[Source records]
■ ■ ■

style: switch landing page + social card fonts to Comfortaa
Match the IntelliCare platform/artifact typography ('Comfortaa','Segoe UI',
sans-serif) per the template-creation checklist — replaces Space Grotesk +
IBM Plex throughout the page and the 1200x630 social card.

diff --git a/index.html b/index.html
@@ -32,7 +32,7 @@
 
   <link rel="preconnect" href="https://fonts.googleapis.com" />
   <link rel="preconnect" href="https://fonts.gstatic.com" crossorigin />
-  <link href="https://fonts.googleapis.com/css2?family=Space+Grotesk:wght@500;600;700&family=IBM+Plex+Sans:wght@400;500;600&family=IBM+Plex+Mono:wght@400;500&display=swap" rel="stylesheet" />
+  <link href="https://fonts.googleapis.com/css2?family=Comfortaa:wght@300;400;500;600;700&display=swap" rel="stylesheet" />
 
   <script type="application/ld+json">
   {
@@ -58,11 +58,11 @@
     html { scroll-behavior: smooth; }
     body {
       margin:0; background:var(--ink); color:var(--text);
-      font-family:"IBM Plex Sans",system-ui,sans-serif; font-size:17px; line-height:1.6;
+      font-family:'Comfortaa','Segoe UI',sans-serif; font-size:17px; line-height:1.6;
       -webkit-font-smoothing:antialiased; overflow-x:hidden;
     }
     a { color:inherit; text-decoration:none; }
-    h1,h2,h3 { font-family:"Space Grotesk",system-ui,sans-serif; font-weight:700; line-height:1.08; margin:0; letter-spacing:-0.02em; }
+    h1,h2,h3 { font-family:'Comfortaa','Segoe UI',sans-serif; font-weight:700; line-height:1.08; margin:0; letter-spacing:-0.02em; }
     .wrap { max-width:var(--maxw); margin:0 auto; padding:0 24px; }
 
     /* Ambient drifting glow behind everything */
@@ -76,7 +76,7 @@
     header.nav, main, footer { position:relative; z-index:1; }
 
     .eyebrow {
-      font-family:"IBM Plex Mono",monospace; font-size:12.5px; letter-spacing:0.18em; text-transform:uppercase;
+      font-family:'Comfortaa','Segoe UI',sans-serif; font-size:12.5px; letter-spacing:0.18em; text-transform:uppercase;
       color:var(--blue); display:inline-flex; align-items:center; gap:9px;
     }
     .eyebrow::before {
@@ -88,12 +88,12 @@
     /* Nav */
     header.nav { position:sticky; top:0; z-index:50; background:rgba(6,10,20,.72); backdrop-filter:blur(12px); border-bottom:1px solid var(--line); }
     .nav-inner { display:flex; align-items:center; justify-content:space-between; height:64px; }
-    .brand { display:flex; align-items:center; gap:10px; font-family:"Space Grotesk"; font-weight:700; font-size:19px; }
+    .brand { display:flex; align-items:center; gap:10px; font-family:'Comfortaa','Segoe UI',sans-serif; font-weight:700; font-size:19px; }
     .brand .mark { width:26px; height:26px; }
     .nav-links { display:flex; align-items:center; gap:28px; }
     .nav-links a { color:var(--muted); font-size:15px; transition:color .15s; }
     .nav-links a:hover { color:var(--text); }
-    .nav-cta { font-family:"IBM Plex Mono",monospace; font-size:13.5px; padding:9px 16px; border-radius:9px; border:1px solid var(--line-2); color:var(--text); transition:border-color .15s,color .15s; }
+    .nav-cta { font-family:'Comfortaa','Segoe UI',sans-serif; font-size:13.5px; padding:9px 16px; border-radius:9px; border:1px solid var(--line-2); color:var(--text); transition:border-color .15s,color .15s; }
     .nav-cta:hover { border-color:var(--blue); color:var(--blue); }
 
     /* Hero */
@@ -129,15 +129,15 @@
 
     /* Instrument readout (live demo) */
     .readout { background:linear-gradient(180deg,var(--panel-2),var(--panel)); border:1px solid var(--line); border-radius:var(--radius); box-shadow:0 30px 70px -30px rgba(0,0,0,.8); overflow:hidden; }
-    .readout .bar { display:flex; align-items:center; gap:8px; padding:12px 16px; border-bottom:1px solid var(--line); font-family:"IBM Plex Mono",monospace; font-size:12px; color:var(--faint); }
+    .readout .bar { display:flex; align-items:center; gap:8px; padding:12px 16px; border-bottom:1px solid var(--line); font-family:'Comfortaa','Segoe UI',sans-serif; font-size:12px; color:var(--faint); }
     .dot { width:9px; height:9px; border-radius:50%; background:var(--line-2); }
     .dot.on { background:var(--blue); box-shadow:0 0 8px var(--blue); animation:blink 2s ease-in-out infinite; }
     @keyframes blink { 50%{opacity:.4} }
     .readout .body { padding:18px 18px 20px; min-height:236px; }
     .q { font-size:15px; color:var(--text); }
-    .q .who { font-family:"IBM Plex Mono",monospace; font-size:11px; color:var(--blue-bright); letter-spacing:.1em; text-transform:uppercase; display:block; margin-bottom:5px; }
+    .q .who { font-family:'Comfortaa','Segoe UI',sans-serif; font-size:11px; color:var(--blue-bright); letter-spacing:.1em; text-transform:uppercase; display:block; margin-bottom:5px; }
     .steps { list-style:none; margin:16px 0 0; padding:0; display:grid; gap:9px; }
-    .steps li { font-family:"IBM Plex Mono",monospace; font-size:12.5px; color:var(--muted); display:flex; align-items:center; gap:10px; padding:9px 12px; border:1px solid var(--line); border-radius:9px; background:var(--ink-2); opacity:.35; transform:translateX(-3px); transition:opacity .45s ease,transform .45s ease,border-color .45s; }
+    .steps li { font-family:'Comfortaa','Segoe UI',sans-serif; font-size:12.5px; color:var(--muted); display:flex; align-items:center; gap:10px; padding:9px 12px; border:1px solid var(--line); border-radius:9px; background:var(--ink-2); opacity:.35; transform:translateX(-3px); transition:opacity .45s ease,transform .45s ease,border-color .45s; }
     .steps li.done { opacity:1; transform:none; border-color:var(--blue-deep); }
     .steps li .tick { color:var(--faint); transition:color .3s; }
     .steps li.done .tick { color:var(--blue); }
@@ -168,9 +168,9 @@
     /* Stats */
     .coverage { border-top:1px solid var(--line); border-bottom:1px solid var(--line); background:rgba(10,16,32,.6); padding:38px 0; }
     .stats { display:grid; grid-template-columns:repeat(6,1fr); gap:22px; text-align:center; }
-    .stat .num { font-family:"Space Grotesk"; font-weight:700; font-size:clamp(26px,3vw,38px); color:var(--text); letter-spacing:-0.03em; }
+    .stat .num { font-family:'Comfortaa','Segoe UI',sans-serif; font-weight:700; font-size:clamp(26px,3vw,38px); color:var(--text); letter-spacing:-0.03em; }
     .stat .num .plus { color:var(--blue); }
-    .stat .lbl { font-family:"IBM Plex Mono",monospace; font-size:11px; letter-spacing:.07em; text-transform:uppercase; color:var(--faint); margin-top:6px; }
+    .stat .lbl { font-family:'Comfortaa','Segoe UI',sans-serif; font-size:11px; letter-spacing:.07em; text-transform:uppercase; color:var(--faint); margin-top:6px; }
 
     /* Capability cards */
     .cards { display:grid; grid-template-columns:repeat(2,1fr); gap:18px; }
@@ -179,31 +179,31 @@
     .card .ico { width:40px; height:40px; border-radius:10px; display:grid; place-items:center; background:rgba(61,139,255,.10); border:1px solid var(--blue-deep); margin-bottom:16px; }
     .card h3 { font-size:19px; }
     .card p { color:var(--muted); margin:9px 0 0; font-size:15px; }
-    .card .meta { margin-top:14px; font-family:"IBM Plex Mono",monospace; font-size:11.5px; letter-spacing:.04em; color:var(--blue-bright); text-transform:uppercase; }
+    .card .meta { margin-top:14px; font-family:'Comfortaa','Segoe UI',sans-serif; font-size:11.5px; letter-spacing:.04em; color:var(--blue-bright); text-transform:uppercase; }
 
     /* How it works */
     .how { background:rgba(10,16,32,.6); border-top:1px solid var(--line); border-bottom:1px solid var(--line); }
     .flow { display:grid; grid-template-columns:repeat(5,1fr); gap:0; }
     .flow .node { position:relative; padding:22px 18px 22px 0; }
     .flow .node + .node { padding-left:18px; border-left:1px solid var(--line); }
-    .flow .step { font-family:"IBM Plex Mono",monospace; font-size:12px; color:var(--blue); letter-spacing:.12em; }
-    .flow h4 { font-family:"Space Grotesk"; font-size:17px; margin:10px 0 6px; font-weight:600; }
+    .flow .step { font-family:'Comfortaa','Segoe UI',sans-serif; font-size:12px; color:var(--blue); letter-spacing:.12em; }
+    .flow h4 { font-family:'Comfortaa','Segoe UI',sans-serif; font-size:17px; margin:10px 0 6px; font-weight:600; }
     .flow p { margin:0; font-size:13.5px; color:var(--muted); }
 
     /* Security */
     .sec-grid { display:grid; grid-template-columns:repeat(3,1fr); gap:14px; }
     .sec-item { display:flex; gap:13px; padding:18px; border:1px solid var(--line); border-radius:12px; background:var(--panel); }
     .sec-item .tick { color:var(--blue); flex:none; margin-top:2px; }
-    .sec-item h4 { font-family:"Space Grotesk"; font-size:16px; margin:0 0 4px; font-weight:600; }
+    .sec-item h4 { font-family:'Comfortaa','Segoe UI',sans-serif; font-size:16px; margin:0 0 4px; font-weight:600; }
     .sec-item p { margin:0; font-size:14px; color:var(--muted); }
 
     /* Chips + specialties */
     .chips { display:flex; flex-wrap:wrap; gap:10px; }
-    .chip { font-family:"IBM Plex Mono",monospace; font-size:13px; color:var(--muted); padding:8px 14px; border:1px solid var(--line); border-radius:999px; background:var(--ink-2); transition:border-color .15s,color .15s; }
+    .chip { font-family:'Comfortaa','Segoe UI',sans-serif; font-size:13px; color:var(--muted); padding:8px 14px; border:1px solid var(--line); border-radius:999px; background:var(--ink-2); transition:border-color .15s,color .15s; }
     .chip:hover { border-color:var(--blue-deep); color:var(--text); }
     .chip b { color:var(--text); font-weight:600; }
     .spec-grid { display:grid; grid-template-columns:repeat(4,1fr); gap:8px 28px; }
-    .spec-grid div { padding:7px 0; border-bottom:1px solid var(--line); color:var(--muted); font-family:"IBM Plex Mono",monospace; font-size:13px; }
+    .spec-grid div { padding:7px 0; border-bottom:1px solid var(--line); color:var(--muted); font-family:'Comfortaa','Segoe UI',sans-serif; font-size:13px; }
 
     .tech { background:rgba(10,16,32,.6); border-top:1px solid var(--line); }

■ ■ ■

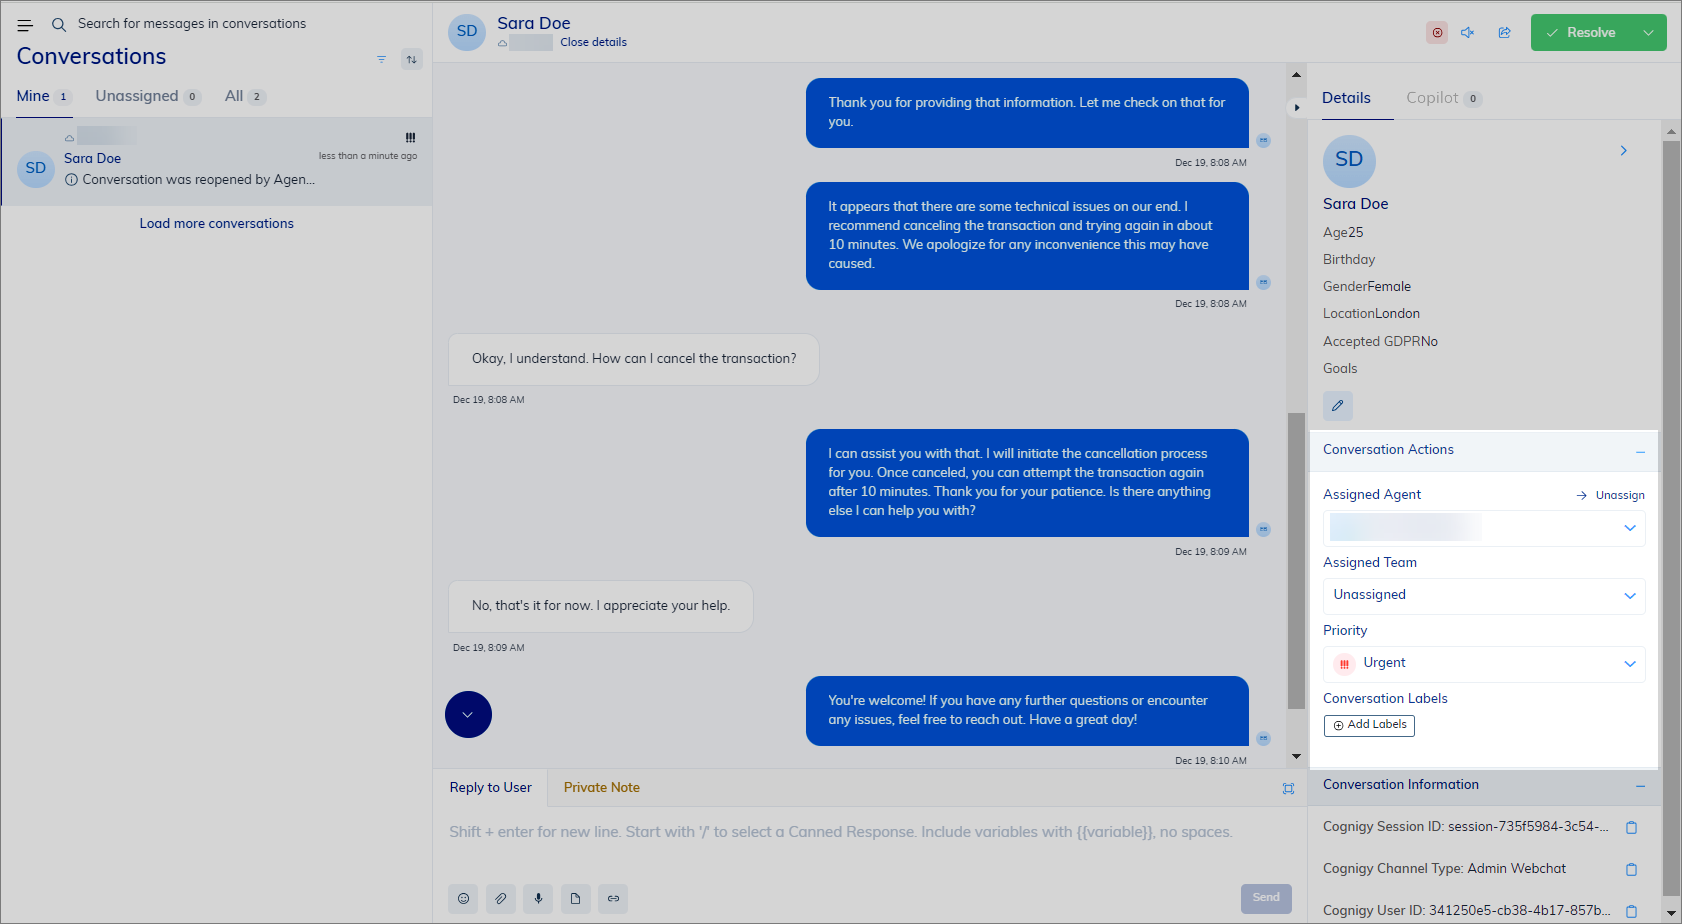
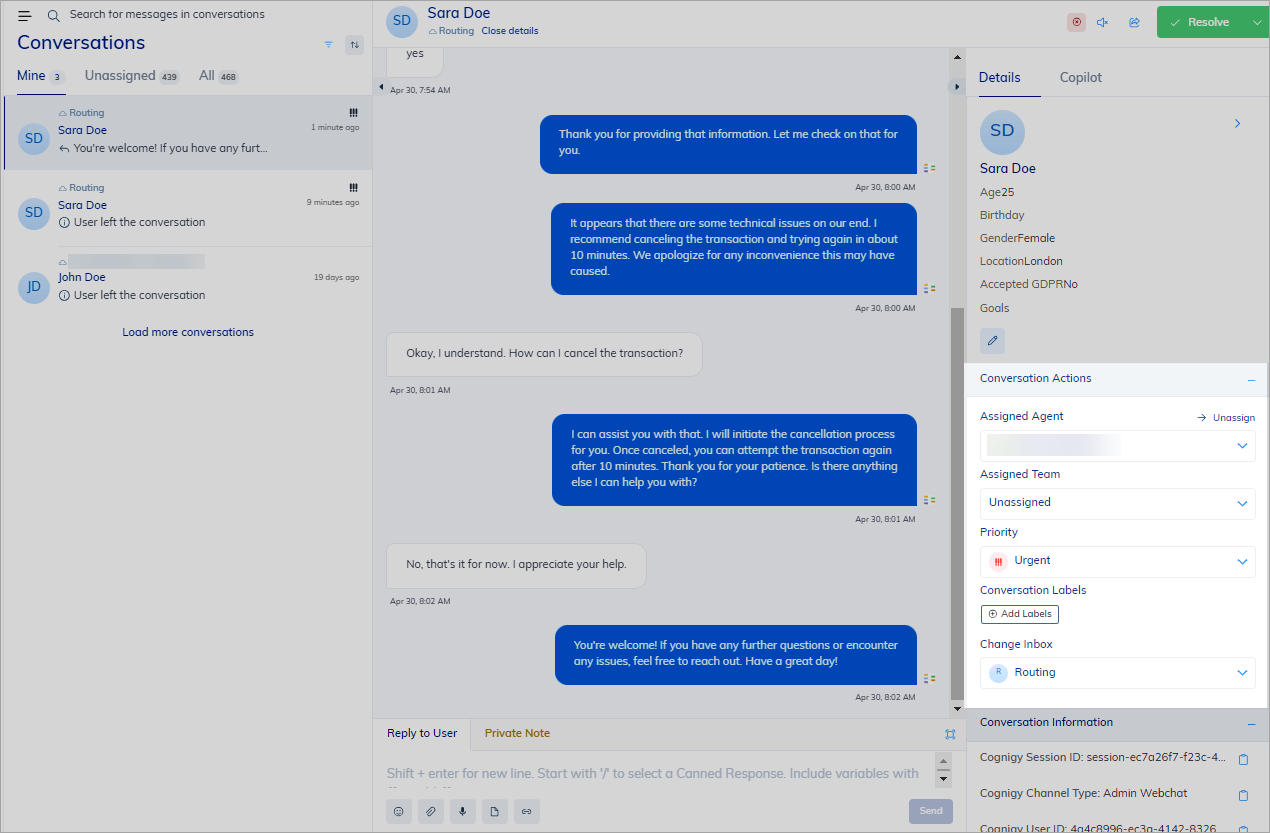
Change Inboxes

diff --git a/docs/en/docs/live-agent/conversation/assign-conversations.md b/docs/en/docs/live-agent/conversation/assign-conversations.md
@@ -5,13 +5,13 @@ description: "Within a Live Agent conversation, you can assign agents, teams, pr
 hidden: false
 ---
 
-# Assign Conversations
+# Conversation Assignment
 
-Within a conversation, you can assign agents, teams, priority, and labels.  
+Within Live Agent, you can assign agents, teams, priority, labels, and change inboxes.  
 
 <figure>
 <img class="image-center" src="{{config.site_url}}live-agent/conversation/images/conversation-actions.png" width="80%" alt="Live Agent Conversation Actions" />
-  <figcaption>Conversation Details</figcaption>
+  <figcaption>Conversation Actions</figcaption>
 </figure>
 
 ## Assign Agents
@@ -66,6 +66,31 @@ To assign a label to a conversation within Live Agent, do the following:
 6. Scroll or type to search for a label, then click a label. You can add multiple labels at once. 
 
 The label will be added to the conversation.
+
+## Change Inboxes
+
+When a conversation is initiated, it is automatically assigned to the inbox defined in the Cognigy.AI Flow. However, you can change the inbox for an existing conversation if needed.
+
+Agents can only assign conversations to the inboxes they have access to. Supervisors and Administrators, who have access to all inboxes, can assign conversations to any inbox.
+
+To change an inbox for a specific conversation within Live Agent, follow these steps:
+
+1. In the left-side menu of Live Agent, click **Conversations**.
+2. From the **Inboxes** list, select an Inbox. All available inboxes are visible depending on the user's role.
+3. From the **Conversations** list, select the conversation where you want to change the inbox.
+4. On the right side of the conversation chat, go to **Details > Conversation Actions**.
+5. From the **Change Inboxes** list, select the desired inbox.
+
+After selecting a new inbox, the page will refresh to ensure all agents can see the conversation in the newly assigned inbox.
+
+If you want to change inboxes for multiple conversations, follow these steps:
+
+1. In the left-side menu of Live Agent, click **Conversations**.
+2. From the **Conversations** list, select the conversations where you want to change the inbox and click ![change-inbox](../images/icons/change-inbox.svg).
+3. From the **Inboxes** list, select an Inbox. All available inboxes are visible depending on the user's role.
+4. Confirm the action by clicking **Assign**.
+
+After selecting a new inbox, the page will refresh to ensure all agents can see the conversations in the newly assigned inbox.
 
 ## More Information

■ ■ ■

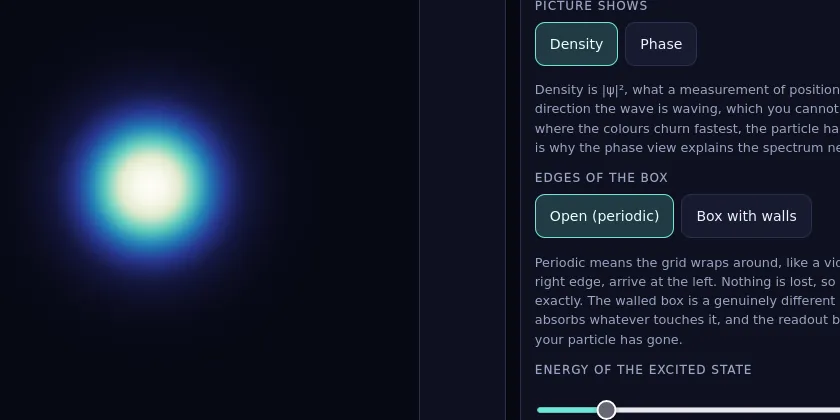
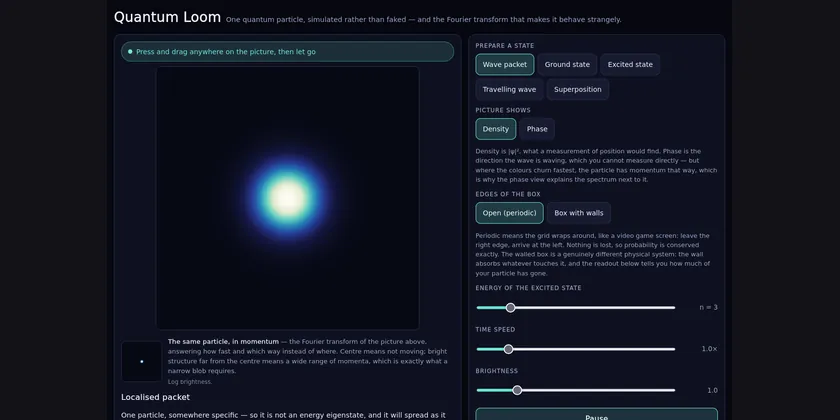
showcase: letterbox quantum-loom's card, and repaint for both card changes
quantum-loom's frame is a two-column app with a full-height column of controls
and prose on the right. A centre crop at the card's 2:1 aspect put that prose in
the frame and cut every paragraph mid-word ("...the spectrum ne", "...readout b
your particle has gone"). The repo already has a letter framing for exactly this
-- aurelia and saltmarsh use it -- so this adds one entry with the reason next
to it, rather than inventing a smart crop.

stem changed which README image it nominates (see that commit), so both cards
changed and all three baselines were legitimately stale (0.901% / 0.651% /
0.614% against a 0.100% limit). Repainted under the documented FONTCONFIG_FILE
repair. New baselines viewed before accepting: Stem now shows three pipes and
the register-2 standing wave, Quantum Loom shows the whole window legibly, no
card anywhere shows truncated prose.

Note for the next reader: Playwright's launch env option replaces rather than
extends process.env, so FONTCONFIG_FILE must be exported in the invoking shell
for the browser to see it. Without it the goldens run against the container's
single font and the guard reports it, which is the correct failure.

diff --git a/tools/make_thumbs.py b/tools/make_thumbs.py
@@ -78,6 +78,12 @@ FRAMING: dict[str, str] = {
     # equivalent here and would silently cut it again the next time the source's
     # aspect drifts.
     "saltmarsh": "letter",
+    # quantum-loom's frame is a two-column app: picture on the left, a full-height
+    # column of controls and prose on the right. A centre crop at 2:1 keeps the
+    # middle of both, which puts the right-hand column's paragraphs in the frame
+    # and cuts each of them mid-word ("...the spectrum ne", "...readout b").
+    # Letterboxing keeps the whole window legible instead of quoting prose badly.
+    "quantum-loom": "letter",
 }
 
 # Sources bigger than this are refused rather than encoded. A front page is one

■ ■ ■

=== What the task asks ===
Copy out each line of the data above, exactly, if it lies between the line holding "showcase: letterbox quantum-loom's" and the line holding "# Sources bigger", inclusive; copy no other line.

=== Written solution ===
showcase: letterbox quantum-loom's card, and repaint for both card changes
quantum-loom's frame is a two-column app with a full-height column of controls
and prose on the right. A centre crop at the card's 2:1 aspect put that prose in
the frame and cut every paragraph mid-word ("...the spectrum ne", "...readout b
your particle has gone"). The repo already has a letter framing for exactly this
-- aurelia and saltmarsh use it -- so this adds one entry with the reason next
to it, rather than inventing a smart crop.

stem changed which README image it nominates (see that commit), so both cards
changed and all three baselines were legitimately stale (0.901% / 0.651% /
0.614% against a 0.100% limit). Repainted under the documented FONTCONFIG_FILE
repair. New baselines viewed before accepting: Stem now shows three pipes and
the register-2 standing wave, Quantum Loom shows the whole window legibly, no
card anywhere shows truncated prose.

Note for the next reader: Playwright's launch env option replaces rather than
extends process.env, so FONTCONFIG_FILE must be exported in the invoking shell
for the browser to see it. Without it the goldens run against the container's
single font and the guard reports it, which is the correct failure.

diff --git a/tools/make_thumbs.py b/tools/make_thumbs.py
@@ -78,6 +78,12 @@ FRAMING: dict[str, str] = {
     # equivalent here and would silently cut it again the next time the source's
     # aspect drifts.
     "saltmarsh": "letter",
+    # quantum-loom's frame is a two-column app: picture on the left, a full-height
+    # column of controls and prose on the right. A centre crop at 2:1 keeps the
+    # middle of both, which puts the right-hand column's paragraphs in the frame
+    # and cuts each of them mid-word ("...the spectrum ne", "...readout b").
+    # Letterboxing keeps the whole window legible instead of quoting prose badly.
+    "quantum-loom": "letter",
 }
 
 # Sources bigger than this are refused rather than encoded. A front page is one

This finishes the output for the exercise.